Neuroreport. 31(16):1121-1127, 2020 11 04.

Fukuda AM; Hindley LE; Kang JWD; Tirrell E; Tyrka AR; Ayala A; Carpenter LL

To determine if vascular endothelial growth factor (VEGF) changes with transcranial magnetic stimulation (TMS) in treatment-resistant major depressive disorder (MDD).

Serum from a naturalistic population of 15 patients with MDD was collected at baseline and after standard TMS treatment. VEGF concentration was determined via ELISA. Inventory of Depressive Symptomatology Self Report and Patient Health Questionnaire were used as a measure of depression symptom severity, clinical response and remission. Mann-Whitney U and Kendall’s Tau Correlation were used for continuous variables.

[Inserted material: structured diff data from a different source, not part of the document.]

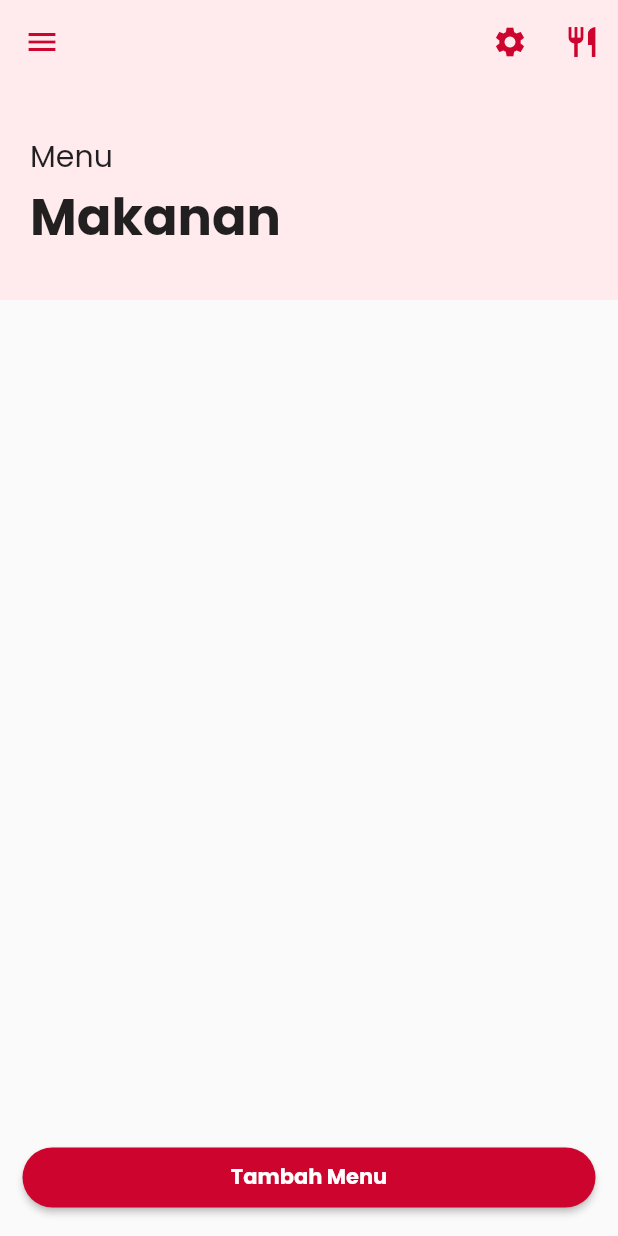
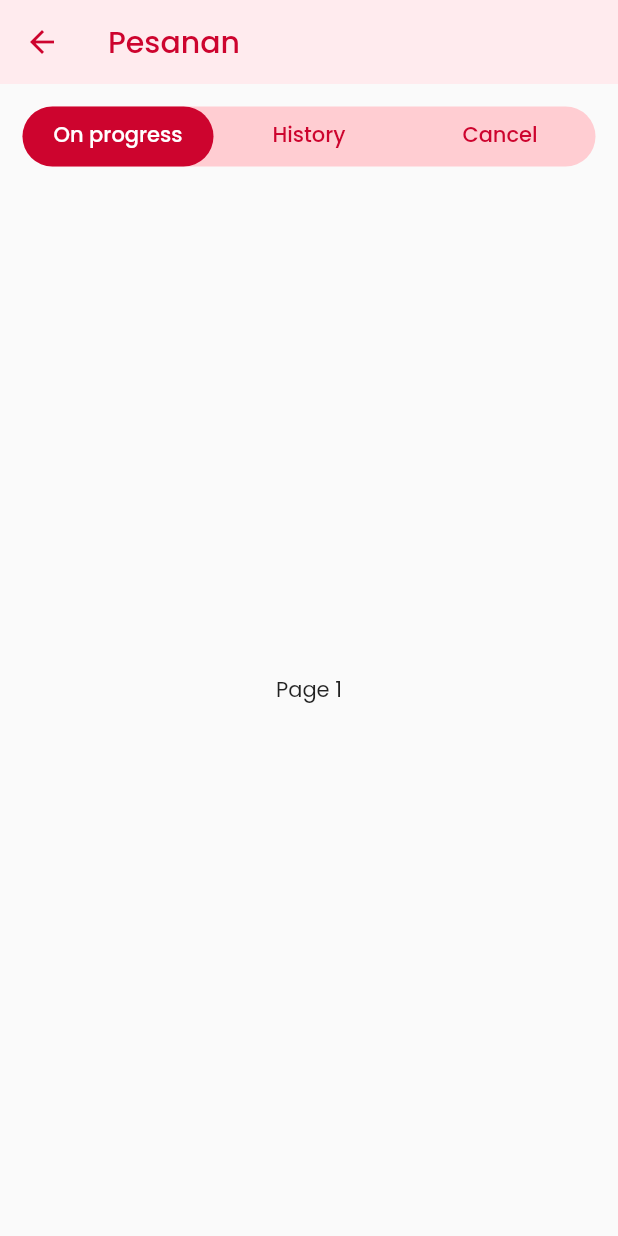
Before and after one commit to komangputrasn/upj-digital-canteen, a Flutter app: the MerchantHomeScreen screen opened directly, after a tap on the "restaurant" icon, on a phone screen of 412 x 824 dp. Run offline on Flutter 3.47's test engine with Material 2 defaults, Android fonts, the phone set to English and light mode, and no system bars; our stand-ins replace carousel_slider, cloud_firestore, firebase_auth, firebase_core, firebase_storage, flutter_typeahead and 3 more; missing offline and left inert: cart_stepper; accounts and stored records are empty.

Commit message:
added a tabbar in orders page in merchant view

```diff
--- a/lib/screens/penjual/homescreen/homescreen_main.dart
+++ b/lib/screens/penjual/homescreen/homescreen_main.dart
@@ -4,6 +4,7 @@ import 'package:upj_digital_canteen/auth.dart';
 import 'package:upj_digital_canteen/firestore.dart';
 import 'package:upj_digital_canteen/screens/penjual/homescreen/add_menu_bottom_sheet.dart';
 import 'package:upj_digital_canteen/screens/penjual/homescreen/food_card.dart';
+import 'package:upj_digital_canteen/screens/penjual/order_data/order_data.dart';
 import 'package:upj_digital_canteen/screens/penjual/settings/settings_main.dart';
 
 class MerchantHomeScreen extends StatelessWidget {
@@ -64,7 +65,13 @@ class MerchantHomeScreen extends StatelessWidget {
                 ),
               ),
               IconButton(
-                onPressed: () {},
+                onPressed: () {
+                  Navigator.of(context).push(
+                    MaterialPageRoute(
+                      builder: (context) => OrderDataScreen(),
+                    ),
+                  );
+                },
                 icon: Icon(
                   Icons.restaurant,
                   color: Theme.of(context).primaryColor,
--- /dev/null
+++ b/lib/screens/penjual/order_data/on_progress_view.dart
@@ -0,0 +1,10 @@
+import 'package:flutter/material.dart';
+
+class OnProgressTab extends StatelessWidget {
+  const OnProgressTab({super.key});
+
+  @override
+  Widget build(BuildContext context) {
+    return Container();
+  }
+}
--- /dev/null
+++ b/lib/screens/penjual/order_data/order_data.dart
@@ -0,0 +1,100 @@
+import 'package:flutter/material.dart';
+
+class OrderDataScreen extends StatefulWidget {
+  const OrderDataScreen({super.key});
+
+  @override
+  State<OrderDataScreen> createState() => _OrderDataScreenState();
+}
+
+class _OrderDataScreenState extends State<OrderDataScreen>
+    with SingleTickerProviderStateMixin {
+  late TabController tabController;
+  @override
+  void initState() {
+    super.initState();
+    tabController = TabController(length: 3, vsync: this);
+  }
+
+  @override
+  Widget build(BuildContext context) {
+    return Scaffold(
+      appBar: AppBar(
+        elevation: 0,
+        title: Text(
+          'Pesanan',
+          style: TextStyle(
+            color: Theme.of(context).primaryColor,
+          ),
+        ),
+        leading: IconButton(
+          icon: Icon(
+            Icons.arrow_back,
+            color: Theme.of(context).primaryColor,
+          ),
+          onPressed: () {
+            Navigator.of(context).pop();
+          },
+        ),
+        backgroundColor: Colors.red.shade50,
+      ),
+      body: Padding(
+        padding: const EdgeInsets.all(15.0),
+        child: Column(
+          children: [
+            OrderDataTabBar(tabController: tabController),
+            Expanded(
+              child: TabBarView(
+                controller: tabController,
+                children: [
+                  Center(
+                    child: Text('Page 1'),
+                  ),
+                  Center(
+                    child: Text('Page 2'),
+                  ),
+                  Center(
+                    child: Text('Page 3'),
+                  )
+                ],
+              ),
+            ),
+          ],
+        ),
+      ),
+    );
+  }
+}
+
+class OrderDataTabBar extends StatelessWidget {
+  const OrderDataTabBar({
+    super.key,
+    required this.tabController,
+  });
+
+  final TabController tabController;
+
+  @override
+  Widget build(BuildContext context) {
+    return Container(
+      height: 40,
+      decoration: BoxDecoration(
+        borderRadius: BorderRadius.circular(20),
+        color: Colors.red.shade100,
+      ),
+      child: TabBar(
+        unselectedLabelColor: Theme.of(context).primaryColor,
+        indicator: BoxDecoration(
+          color: Theme.of(context).primaryColor,
+          borderRadius: BorderRadius.circular(20),
+        ),
+        tabs: [
+          Tab(text: 'On progress'),
+          Tab(text: 'History'),
+          Tab(text: 'Cancel'),
+        ],
+        controller: tabController,
+      ),
+    );
+  }
+}
```
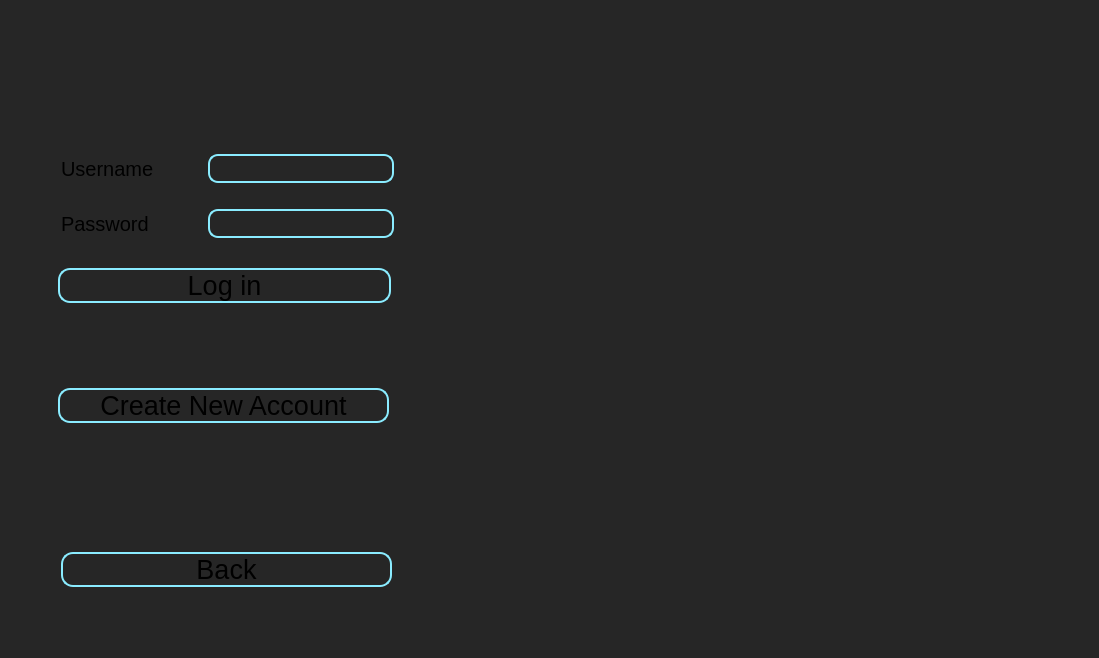
Old version of the form Client/Client/mainwindow.ui in the repository cpp-park-vk-education/2022_2_oldB.
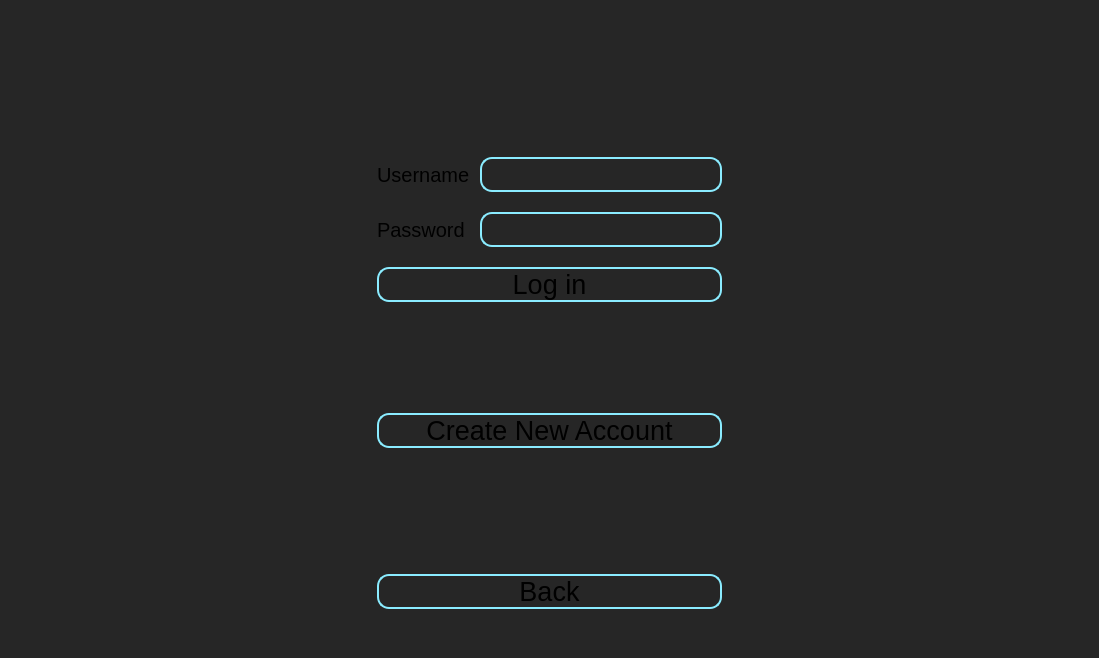
New version of the form. The open tabs and pages were chosen to show the change.

Commit message: it's a revolution design, Johnny

```diff
--- a/Client/Client/mainwindow.ui
+++ b/Client/Client/mainwindow.ui
@@ -20,8 +20,8 @@
    <property name="styleSheet">
     <string notr="true">background-color: #262626</string>
    </property>
-   <layout class="QVBoxLayout" name="verticalLayout">
-    <item>
+   <layout class="QGridLayout" name="gridLayout_3">
+    <item row="0" column="0">
      <widget class="QStackedWidget" name="stackedWidget">
       <property name="sizePolicy">
        <sizepolicy hsizetype="Preferred" vsizetype="Preferred">
@@ -168,140 +168,30 @@
            </layout>
           </widget>
           <widget class="QWidget" name="page_3">
-           <widget class="QPushButton" name="loginButton">
-            <property name="geometry">
-             <rect>
-              <x>10</x>
-              <y>250</y>
-              <width>333</width>
-              <height>35</height>
-             </rect>
-            </property>
-            <property name="font">
-             <font>
-              <pointsize>20</pointsize>
-              <italic>false</italic>
-              <bold>false</bold>
-             </font>
-            </property>
-            <property name="styleSheet">
-             <string notr="true">QPushButton { 
-font: 20pt;
-border: 2px solid #8aecff;
-border-radius: 12px;
-} 
-
-QPushButton:hover {
-background-color: #525252;
-}</string>
-            </property>
-            <property name="text">
-             <string>Log in</string>
-            </property>
-           </widget>
-           <widget class="QLabel" name="client_error_reason_label_2">
-            <property name="geometry">
-             <rect>
-              <x>13</x>
-              <y>467</y>
-              <width>333</width>
-              <height>17</height>
-             </rect>
-            </property>
-            <property name="sizePolicy">
-             <sizepolicy hsizetype="Preferred" vsizetype="Fixed">
-              <horstretch>0</horstretch>
-              <verstretch>0</verstretch>
-             </sizepolicy>
-            </property>
-            <property name="styleSheet">
-             <string notr="true">color: red;</string>
-            </property>
-            <property name="text">
-             <string/>
-            </property>
-           </widget>
-           <widget class="QLineEdit" name="loginLine">
-            <property name="geometry">
-             <rect>
-              <x>160</x>
-              <y>136</y>
-              <width>186</width>
-              <height>29</height>
-             </rect>
-            </property>
-            <property name="font">
-             <font>
-              <pointsize>15</pointsize>
-             </font>
-            </property>
-            <property name="styleSheet">
-             <string notr="true">border: 2px solid #8aecff; border-radius: 10px;
-color: white;</string>
-            </property>
-            <property name="text">
-             <string/>
-            </property>
-           </widget>
-           <widget class="QLabel" name="client_potential_errors_label_2">
-            <property name="geometry">
-             <rect>
-              <x>13</x>
-              <y>318</y>
-              <width>333</width>
-              <height>17</height>
-             </rect>
-            </property>
-            <property name="sizePolicy">
-             <sizepolicy hsizetype="Preferred" vsizetype="Maximum">
-              <horstretch>0</horstretch>
-              <verstretch>0</verstretch>
-             </sizepolicy>
-            </property>
-            <property name="styleSheet">
-             <string notr="true">color:red;</string>
-            </property>
-            <property name="text">
-             <string/>
-            </property>
-           </widget>
-           <widget class="QLineEdit" name="passwordLine">
-            <property name="geometry">
-             <rect>
-              <x>160</x>
-              <y>191</y>
-              <width>186</width>
-              <height>29</height>
-             </rect>
-            </property>
-            <property name="font">
-             <font>
-              <pointsize>15</pointsize>
-             </font>
-            </property>
-            <property name="styleSheet">
-             <string notr="true">border: 2px solid #8aecff; border-radius: 10px;
-color: white;</string>
-            </property>
-            <property name="text">
-             <string/>
-            </property>
-            <property name="echoMode">
-             <enum>QLineEdit::Password</enum>
-            </property>
-           </widget>
+           <layout class="QGridLayout" name="gridLayout_4">
+            <item row="0" column="0">
+             <spacer name="horizontalSpacer_6">
+              <property name="orientation">
+               <enum>Qt::Horizontal</enum>
+              </property>
+              <property name="sizeType">
+               <enum>QSizePolicy::Fixed</enum>
+              </property>
+              <property name="sizeHint" stdset="0">
+               <size>
+                <width>320</width>
+                <height>20</height>
+               </size>
+              </property>
+             </spacer>
+            </item>
+            <item row="0" column="1">
+             <layout class="QGridLayout" name="gridLayout_16">
+              <item row="6" column="0">
            <widget class="QPushButton" name="backButton_4">
             <property name="enabled">
              <bool>true</bool>
             </property>
-            <property name="geometry">
-             <rect>
-              <x>13</x>
-              <y>534</y>
-              <width>331</width>
-              <height>35</height>
-             </rect>
-            </property>
             <property name="font">
              <font>
               <pointsize>20</pointsize>
@@ -324,63 +214,25 @@
              <string>Back</string>
             </property>
            </widget>
-           <widget class="QLabel" name="label_8">
-            <property name="geometry">
-             <rect>
-              <x>13</x>
-              <y>136</y>
-              <width>141</width>
-              <height>29</height>
-             </rect>
-            </property>
-            <property name="font">
-             <font>
-              <pointsize>15</pointsize>
-             </font>
-            </property>
-            <property name="styleSheet">
-             <string notr="true">background-color: none;</string>
-            </property>
-            <property name="text">
-             <string>Username</string>
-            </property>
-            <property name="alignment">
-             <set>Qt::AlignLeading|Qt::AlignLeft|Qt::AlignVCenter</set>
-            </property>
-           </widget>
-           <widget class="QLabel" name="label_6">
-            <property name="geometry">
-             <rect>
-              <x>13</x>
-              <y>191</y>
-              <width>141</width>
-              <height>29</height>
-             </rect>
-            </property>
-            <property name="font">
-             <font>
-              <pointsize>15</pointsize>
-             </font>
-            </property>
-            <property name="styleSheet">
-             <string notr="true">background-color: none;</string>
-            </property>
-            <property name="text">
-             <string>Password</string>
-            </property>
-            <property name="alignment">
-             <set>Qt::AlignLeading|Qt::AlignLeft|Qt::AlignVCenter</set>
-            </property>
-           </widget>
+              </item>
+              <item row="2" column="0">
+               <spacer name="verticalSpacer_3">
+                <property name="orientation">
+                 <enum>Qt::Vertical</enum>
+                </property>
+                <property name="sizeType">
+                 <enum>QSizePolicy::Fixed</enum>
+                </property>
+                <property name="sizeHint" stdset="0">
+                 <size>
+                  <width>20</width>
+                  <height>40</height>
+                 </size>
+                </property>
+               </spacer>
+              </item>
+              <item row="3" column="0">
            <widget class="QPushButton" name="createNewAccBtn">
-            <property name="geometry">
-             <rect>
-              <x>10</x>
-              <y>370</y>
-              <width>331</width>
-              <height>35</height>
-             </rect>
-            </property>
             <property name="font">
              <font>
               <pointsize>20</pointsize>
@@ -403,6 +255,200 @@
              <string>Create New Account</string>
             </property>
            </widget>
+              </item>
+              <item row="0" column="0">
+               <layout class="QFormLayout" name="formLayout_3">
+                <property name="sizeConstraint">
+                 <enum>QLayout::SetFixedSize</enum>
+                </property>
+                <property name="horizontalSpacing">
+                 <number>10</number>
+                </property>
+                <property name="verticalSpacing">
+                 <number>20</number>
+                </property>
+                <property name="topMargin">
+                 <number>0</number>
+                </property>
+                <property name="bottomMargin">
+                 <number>3</number>
+                </property>
+                <item row="1" column="0">
+                 <widget class="QLabel" name="label_8">
+                  <property name="font">
+                   <font>
+                    <pointsize>15</pointsize>
+                   </font>
+                  </property>
+                  <property name="styleSheet">
+                   <string notr="true">background-color: none;</string>
+                  </property>
+                  <property name="text">
+                   <string>Username</string>
+                  </property>
+                  <property name="alignment">
+                   <set>Qt::AlignLeading|Qt::AlignLeft|Qt::AlignVCenter</set>
+                  </property>
+                 </widget>
+                </item>
+                <item row="1" column="1">
+                 <widget class="QLineEdit" name="loginLine">
+                  <property name="sizePolicy">
+                   <sizepolicy hsizetype="Expanding" vsizetype="Fixed">
+                    <horstretch>0</horstretch>
+                    <verstretch>0</verstretch>
+                   </sizepolicy>
+                  </property>
+                  <property name="minimumSize">
+                   <size>
+                    <width>0</width>
+                    <height>35</height>
+                   </size>
+                  </property>
+                  <property name="font">
+                   <font>
+                    <pointsize>15</pointsize>
+                   </font>
+                  </property>
+                  <property name="styleSheet">
+                   <string notr="true">border: 2px solid #8aecff; border-radius: 12px;
+color: white;</string>
+                  </property>
+                  <property name="text">
+                   <string/>
+                  </property>
+                 </widget>
+                </item>
+                <item row="2" column="0">
+                 <widget class="QLabel" name="label_6">
+                  <property name="font">
+                   <font>
+                    <pointsize>15</pointsize>
+                   </font>
+                  </property>
+                  <property name="styleSheet">
+                   <string notr="true">background-color: none;</string>
+                  </property>
+                  <property name="text">
+                   <string>Password</string>
+                  </property>
+                  <property name="alignment">
+                   <set>Qt::AlignLeading|Qt::AlignLeft|Qt::AlignVCenter</set>
+                  </property>
+                 </widget>
+                </item>
+                <item row="2" column="1">
+                 <widget class="QLineEdit" name="passwordLine">
+                  <property name="sizePolicy">
+                   <sizepolicy hsizetype="Expanding" vsizetype="Fixed">
+                    <horstretch>0</horstretch>
+                    <verstretch>0</verstretch>
+                   </sizepolicy>
+                  </property>
+                  <property name="minimumSize">
+                   <size>
+                    <width>0</width>
+                    <height>35</height>
+                   </size>
+                  </property>
+                  <property name="font">
+                   <font>
+                    <pointsize>15</pointsize>
+                   </font>
+                  </property>
+                  <property name="styleSheet">
+                   <string notr="true">border: 2px solid #8aecff; border-radius: 12px;
+color: white;</string>
+                  </property>
+                  <property name="text">
+                   <string/>
+                  </property>
+                  <property name="echoMode">
+                   <enum>QLineEdit::Password</enum>
+                  </property>
+                 </widget>
+                </item>
+                <item row="0" column="0" colspan="2">
+                 <spacer name="verticalSpacer_9">
+                  <property name="orientation">
+                   <enum>Qt::Vertical</enum>
+                  </property>
+                  <property name="sizeType">
+                   <enum>QSizePolicy::Fixed</enum>
+                  </property>
+                  <property name="sizeHint" stdset="0">
+                   <size>
+                    <width>20</width>
+                    <height>110</height>
+                   </size>
+                  </property>
+                 </spacer>
+                </item>
+                <item row="3" column="0" colspan="2">
+                 <widget class="QPushButton" name="loginButton">
+                  <property name="enabled">
+                   <bool>true</bool>
+                  </property>
+                  <property name="font">
+                   <font>
+                    <pointsize>20</pointsize>
+                    <italic>false</italic>
+                    <bold>false</bold>
+                   </font>
+                  </property>
+                  <property name="styleSheet">
+                   <string notr="true">QPushButton { 
+font: 20pt;
+border: 2px solid #8aecff;
+border-radius: 12px;
+} 
+
+QPushButton:hover {
+background-color: #525252;
+}</string>
+                  </property>
+                  <property name="text">
+                   <string>Log in</string>
+                  </property>
+                 </widget>
+                </item>
+               </layout>
+              </item>
+              <item row="4" column="0">
+               <spacer name="verticalSpacer_2">
+                <property name="orientation">
+                 <enum>Qt::Vertical</enum>
+                </property>
+                <property name="sizeType">
+                 <enum>QSizePolicy::Fixed</enum>
+                </property>
+                <property name="sizeHint" stdset="0">
+                 <size>
+                  <width>20</width>
+                  <height>120</height>
+                 </size>
+                </property>
+               </spacer>
+              </item>
+             </layout>
+            </item>
+            <item row="0" column="2">
+             <spacer name="horizontalSpacer_5">
+              <property name="orientation">
+               <enum>Qt::Horizontal</enum>
+              </property>
+              <property name="sizeType">
+               <enum>QSizePolicy::Fixed</enum>
+              </property>
+              <property name="sizeHint" stdset="0">
+               <size>
+                <width>320</width>
+                <height>20</height>
+               </size>
+              </property>
+             </spacer>
+            </item>
+           </layout>
           </widget>
           <widget class="QWidget" name="page_4">
            <widget class="QLabel" name="label_18">
```
Left out of the diff: 1021 changed lines with no effect on the pictures. Lines whose indentation alone changed are shown as unchanged. The commit also changes 2 other files.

VEGF increased from pre- to post-TMS (+30.3%) in remitters whereas VEGF decreased in non-remitters (-9.87%) (P < 0.05). This same pattern was observed when comparing mean %change in VEGF between responders (+14.7%) and non-responders (-14.9%) (P = 0.054). Correlation was present between change in VEGF concentration (baseline to post) and change in Inventory of Depressive Symptomatology-Self Report at Tx30 (r = -0.371, P < 0.054), reflecting greater increases in VEGF linked to greater improvement in depressive symptoms following the standard 6-week course of TMS.

Patients with a successful treatment with TMS had significantly greater increase in VEGF from baseline to after treatment compared to non-responders/non-remitters and a larger increase in VEGF was associated with greater improvement in depressive symptoms after TMS. This is the first report examining VEGF levels in depressed patients receiving TMS. This study provides correlative data supporting further investigation into VEGF’s role as an important mediator in the processes underpinning TMS’ antidepressant effects and as a potential biomarker of clinical outcomes.